> **Exercise brief**
If a line in the entries below holds the string "mathrm", copy it.

# # # #

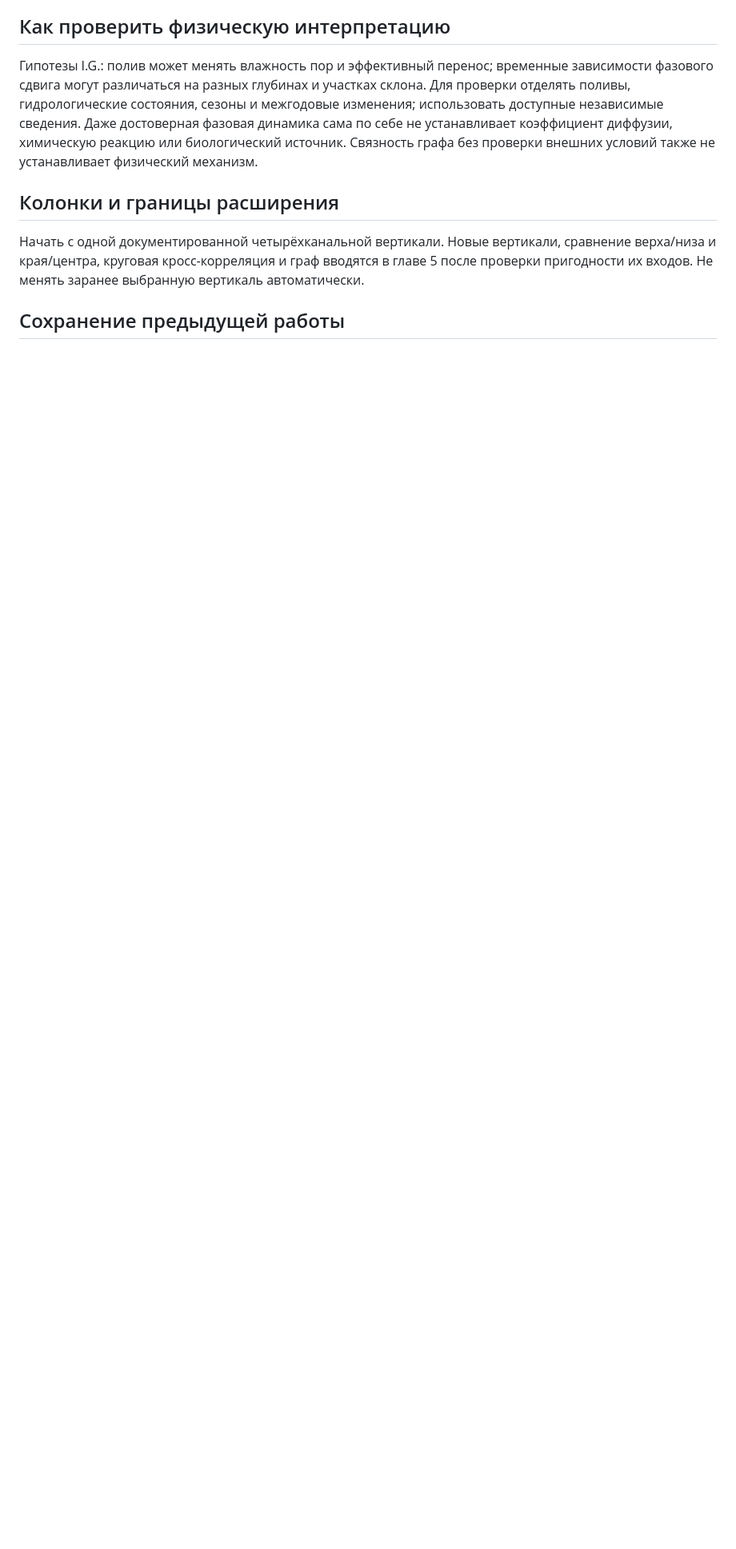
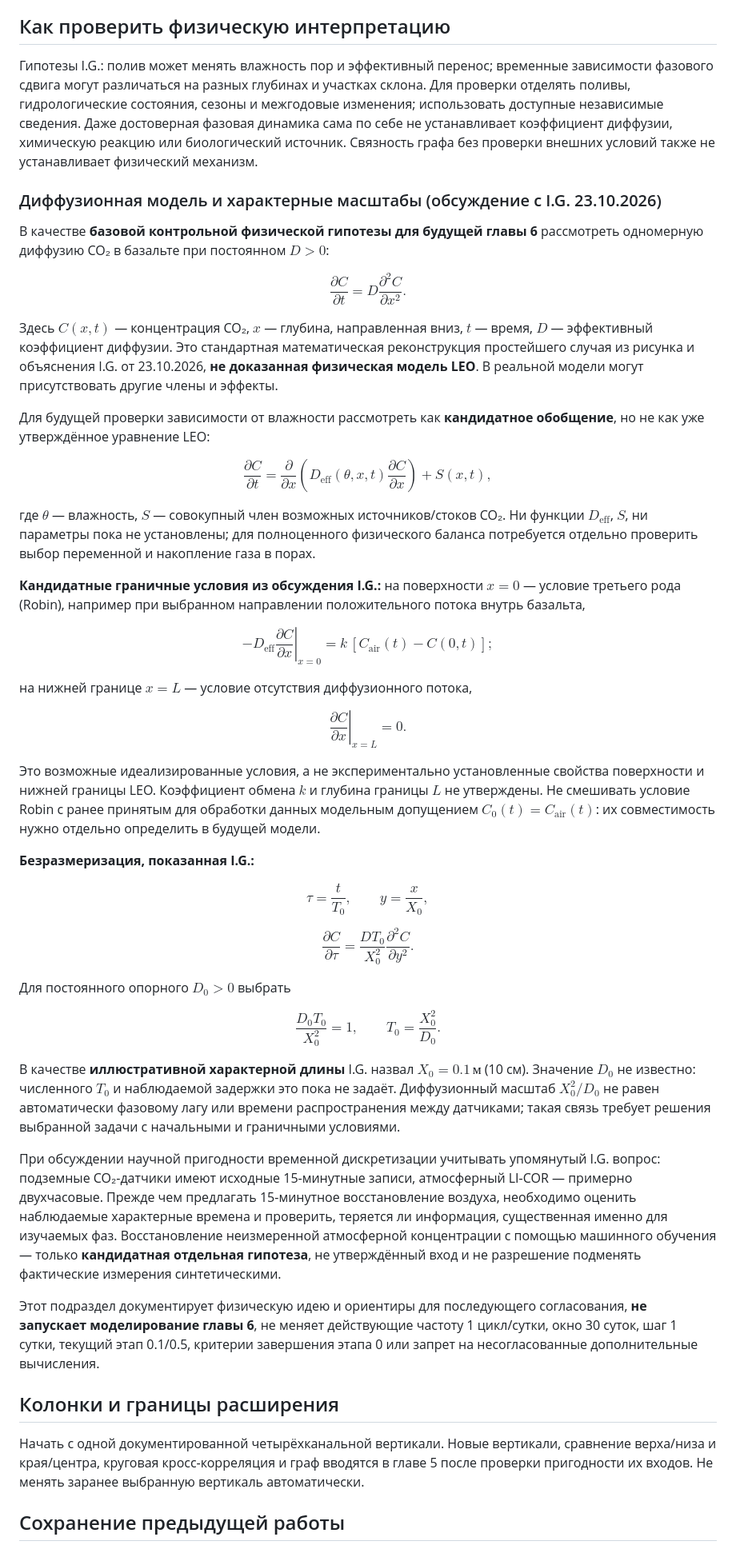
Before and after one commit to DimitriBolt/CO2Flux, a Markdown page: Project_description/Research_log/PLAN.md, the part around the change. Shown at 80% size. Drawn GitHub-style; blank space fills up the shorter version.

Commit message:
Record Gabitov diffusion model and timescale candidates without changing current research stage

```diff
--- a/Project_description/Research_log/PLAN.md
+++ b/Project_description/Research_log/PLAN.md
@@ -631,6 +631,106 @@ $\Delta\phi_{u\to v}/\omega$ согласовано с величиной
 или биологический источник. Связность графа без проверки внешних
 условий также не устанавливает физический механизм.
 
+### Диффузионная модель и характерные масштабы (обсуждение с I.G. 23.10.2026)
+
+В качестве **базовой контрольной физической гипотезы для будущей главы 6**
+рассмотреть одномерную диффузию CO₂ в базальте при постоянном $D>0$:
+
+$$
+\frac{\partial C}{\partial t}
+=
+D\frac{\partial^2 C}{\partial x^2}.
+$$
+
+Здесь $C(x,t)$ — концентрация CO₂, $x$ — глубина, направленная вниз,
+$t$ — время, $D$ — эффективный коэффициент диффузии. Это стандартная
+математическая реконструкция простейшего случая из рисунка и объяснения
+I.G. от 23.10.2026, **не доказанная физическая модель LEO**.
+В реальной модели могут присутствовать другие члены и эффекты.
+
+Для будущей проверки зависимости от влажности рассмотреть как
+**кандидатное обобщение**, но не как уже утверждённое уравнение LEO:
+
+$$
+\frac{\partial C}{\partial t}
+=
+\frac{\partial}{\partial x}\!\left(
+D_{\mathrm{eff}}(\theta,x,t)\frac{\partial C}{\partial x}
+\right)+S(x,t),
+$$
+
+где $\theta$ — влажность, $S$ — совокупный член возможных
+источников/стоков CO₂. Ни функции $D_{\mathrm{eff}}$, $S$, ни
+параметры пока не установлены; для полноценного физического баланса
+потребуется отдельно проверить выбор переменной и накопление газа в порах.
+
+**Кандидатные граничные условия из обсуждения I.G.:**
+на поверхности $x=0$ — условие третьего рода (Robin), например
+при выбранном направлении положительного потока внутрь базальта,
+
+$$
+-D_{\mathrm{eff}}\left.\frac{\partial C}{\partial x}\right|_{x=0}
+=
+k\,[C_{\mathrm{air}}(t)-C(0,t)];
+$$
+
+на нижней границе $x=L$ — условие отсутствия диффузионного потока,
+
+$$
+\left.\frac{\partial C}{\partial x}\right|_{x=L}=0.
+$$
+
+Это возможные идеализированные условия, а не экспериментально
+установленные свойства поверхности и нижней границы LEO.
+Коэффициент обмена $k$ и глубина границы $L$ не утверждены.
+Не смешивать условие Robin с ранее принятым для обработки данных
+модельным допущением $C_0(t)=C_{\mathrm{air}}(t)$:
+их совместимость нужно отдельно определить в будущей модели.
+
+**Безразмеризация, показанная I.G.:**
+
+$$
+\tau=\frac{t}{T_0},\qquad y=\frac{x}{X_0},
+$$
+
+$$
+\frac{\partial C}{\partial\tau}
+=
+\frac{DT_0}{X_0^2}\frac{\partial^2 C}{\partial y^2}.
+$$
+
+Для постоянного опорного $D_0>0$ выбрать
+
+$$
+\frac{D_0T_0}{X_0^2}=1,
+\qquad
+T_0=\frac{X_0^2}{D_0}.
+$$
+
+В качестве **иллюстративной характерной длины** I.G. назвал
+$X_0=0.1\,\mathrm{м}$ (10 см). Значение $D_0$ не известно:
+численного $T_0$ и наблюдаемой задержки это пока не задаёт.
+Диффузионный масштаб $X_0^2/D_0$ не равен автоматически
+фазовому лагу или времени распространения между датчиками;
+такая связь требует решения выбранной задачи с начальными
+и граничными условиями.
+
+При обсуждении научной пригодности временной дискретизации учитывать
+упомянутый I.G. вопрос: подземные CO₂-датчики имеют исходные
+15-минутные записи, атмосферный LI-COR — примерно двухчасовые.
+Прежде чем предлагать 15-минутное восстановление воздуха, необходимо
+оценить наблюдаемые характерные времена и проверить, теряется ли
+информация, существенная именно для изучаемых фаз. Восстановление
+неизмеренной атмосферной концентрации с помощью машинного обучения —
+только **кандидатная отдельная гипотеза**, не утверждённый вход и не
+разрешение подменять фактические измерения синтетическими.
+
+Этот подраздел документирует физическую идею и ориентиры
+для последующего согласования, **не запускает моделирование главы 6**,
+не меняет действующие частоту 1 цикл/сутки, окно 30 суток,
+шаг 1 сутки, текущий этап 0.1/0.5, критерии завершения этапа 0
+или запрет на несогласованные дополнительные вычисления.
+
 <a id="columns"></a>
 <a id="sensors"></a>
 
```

# # # #

> **Answer to this problem**
+D_{\mathrm{eff}}(\theta,x,t)\frac{\partial C}{\partial x}
+источников/стоков CO₂. Ни функции $D_{\mathrm{eff}}$, $S$, ни
+-D_{\mathrm{eff}}\left.\frac{\partial C}{\partial x}\right|_{x=0}
+k\,[C_{\mathrm{air}}(t)-C(0,t)];
+модельным допущением $C_0(t)=C_{\mathrm{air}}(t)$:
+$X_0=0.1\,\mathrm{м}$ (10 см). Значение $D_0$ не известно:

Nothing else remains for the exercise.